Activity | Tally how many lines in the data hold the word "dict", and give the result with no other text.

:: Data shown

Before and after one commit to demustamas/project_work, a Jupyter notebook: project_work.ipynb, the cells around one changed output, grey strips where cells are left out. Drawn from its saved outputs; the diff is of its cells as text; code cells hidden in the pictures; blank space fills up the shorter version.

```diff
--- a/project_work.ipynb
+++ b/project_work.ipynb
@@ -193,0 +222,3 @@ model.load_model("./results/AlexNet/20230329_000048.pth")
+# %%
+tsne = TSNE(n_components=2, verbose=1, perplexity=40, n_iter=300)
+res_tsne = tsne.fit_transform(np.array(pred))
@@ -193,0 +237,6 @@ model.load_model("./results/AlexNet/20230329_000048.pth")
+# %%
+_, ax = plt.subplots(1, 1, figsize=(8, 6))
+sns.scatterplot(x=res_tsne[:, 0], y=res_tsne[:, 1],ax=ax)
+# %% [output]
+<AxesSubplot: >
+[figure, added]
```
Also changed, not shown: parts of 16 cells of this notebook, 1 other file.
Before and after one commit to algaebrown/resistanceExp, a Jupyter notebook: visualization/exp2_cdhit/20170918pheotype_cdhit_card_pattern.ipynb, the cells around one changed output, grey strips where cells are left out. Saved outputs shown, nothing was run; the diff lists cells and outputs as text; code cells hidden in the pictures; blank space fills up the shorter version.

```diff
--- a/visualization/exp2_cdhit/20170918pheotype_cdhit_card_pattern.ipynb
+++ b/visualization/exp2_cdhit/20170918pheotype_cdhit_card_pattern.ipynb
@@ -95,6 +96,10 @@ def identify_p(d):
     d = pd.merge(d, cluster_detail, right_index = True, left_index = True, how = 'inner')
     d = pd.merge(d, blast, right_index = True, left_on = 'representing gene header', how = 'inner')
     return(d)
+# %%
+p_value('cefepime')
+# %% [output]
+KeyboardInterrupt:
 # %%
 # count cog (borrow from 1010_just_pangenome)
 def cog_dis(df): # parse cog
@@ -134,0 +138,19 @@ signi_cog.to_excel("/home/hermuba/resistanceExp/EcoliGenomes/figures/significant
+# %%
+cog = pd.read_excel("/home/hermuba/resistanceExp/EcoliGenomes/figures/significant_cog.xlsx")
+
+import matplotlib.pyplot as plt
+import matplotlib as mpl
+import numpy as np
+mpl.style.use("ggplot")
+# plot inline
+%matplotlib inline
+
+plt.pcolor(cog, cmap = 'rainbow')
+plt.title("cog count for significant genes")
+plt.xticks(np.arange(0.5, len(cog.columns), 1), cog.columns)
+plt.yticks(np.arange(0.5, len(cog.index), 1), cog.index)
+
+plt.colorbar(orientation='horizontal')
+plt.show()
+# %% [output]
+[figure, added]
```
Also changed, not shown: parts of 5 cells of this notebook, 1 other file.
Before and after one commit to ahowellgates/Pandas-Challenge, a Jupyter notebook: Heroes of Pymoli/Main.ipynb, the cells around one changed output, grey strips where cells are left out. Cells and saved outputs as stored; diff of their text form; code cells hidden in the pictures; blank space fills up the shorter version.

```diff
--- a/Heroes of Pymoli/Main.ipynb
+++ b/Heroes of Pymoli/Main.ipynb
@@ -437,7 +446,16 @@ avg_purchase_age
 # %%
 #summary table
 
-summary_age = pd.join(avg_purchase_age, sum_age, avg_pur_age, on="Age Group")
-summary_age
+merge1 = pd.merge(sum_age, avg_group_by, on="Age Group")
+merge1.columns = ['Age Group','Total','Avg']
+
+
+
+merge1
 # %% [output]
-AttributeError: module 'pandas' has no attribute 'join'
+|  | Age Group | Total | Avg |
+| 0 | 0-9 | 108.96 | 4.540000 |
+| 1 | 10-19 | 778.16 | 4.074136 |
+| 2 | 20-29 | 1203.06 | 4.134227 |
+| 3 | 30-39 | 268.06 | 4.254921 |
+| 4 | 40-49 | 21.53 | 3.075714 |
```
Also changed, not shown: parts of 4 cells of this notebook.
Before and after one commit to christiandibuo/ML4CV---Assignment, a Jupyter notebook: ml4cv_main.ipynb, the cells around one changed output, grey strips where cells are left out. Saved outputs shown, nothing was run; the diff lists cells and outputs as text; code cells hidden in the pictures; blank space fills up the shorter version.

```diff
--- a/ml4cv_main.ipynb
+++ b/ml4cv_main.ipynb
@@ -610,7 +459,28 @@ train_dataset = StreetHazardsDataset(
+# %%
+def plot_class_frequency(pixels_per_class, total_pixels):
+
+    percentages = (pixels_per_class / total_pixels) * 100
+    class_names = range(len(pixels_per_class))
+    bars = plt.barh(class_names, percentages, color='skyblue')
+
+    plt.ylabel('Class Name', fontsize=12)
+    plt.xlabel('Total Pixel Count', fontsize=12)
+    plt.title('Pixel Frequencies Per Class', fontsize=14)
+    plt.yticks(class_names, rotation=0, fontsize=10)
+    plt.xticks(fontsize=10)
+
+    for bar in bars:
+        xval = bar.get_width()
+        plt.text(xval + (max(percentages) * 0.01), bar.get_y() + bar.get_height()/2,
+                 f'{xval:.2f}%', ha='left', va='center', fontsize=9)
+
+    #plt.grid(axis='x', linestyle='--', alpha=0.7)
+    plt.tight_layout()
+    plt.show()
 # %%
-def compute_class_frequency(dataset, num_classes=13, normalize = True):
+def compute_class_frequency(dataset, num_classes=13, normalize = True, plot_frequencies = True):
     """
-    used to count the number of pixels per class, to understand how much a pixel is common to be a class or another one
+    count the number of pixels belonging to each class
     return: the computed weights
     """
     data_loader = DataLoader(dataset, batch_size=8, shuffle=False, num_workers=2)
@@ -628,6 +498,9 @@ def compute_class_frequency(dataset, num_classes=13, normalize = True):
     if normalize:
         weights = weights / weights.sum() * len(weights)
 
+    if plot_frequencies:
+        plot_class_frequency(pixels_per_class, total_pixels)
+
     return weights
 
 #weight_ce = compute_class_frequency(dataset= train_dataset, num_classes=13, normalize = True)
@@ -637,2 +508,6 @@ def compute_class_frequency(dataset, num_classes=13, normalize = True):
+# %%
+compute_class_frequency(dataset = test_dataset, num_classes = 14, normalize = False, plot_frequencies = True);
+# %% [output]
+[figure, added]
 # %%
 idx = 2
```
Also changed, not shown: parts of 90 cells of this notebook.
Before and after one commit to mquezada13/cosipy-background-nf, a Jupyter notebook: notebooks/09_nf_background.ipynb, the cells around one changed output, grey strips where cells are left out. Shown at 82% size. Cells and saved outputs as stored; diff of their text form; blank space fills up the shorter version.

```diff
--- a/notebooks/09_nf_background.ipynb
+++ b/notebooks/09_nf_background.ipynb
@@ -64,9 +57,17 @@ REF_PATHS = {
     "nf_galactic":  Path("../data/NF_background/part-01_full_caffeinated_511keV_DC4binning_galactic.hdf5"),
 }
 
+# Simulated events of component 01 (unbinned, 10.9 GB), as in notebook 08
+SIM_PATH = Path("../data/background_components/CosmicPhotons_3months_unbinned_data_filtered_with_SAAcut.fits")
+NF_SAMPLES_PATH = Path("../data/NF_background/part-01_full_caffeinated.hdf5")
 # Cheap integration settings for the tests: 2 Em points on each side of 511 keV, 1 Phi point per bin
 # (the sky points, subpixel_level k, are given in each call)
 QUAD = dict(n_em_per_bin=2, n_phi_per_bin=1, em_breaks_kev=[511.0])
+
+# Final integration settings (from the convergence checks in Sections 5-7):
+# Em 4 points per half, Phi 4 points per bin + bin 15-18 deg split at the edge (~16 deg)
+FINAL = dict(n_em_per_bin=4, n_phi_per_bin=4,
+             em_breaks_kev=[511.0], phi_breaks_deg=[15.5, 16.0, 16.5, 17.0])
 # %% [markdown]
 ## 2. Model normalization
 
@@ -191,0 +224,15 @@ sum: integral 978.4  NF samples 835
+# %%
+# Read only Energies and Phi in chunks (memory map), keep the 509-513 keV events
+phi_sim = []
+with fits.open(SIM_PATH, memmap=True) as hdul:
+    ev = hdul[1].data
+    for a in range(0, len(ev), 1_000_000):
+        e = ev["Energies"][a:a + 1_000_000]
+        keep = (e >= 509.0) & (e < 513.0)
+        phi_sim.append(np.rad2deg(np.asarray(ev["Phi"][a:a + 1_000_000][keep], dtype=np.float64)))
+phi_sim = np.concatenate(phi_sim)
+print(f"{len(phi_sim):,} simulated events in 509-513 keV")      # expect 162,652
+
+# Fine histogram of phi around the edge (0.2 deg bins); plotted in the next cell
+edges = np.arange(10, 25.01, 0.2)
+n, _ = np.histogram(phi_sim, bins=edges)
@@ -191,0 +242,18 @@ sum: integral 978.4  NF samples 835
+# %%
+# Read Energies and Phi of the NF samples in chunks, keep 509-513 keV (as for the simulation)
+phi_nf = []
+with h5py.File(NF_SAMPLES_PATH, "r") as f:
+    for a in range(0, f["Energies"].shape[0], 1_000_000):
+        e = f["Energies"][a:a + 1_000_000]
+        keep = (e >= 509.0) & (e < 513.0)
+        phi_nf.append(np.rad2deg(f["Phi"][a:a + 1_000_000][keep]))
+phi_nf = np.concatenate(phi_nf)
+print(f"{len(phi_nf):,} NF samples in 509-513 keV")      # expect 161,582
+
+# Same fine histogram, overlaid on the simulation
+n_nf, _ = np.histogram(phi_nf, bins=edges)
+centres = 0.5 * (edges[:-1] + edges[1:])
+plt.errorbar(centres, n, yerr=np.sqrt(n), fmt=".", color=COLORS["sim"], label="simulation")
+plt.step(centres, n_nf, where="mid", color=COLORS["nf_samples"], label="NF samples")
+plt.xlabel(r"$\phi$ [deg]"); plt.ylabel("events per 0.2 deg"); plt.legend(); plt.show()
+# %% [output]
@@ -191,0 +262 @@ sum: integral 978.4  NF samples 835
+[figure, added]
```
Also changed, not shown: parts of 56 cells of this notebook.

::::

Answer box | 2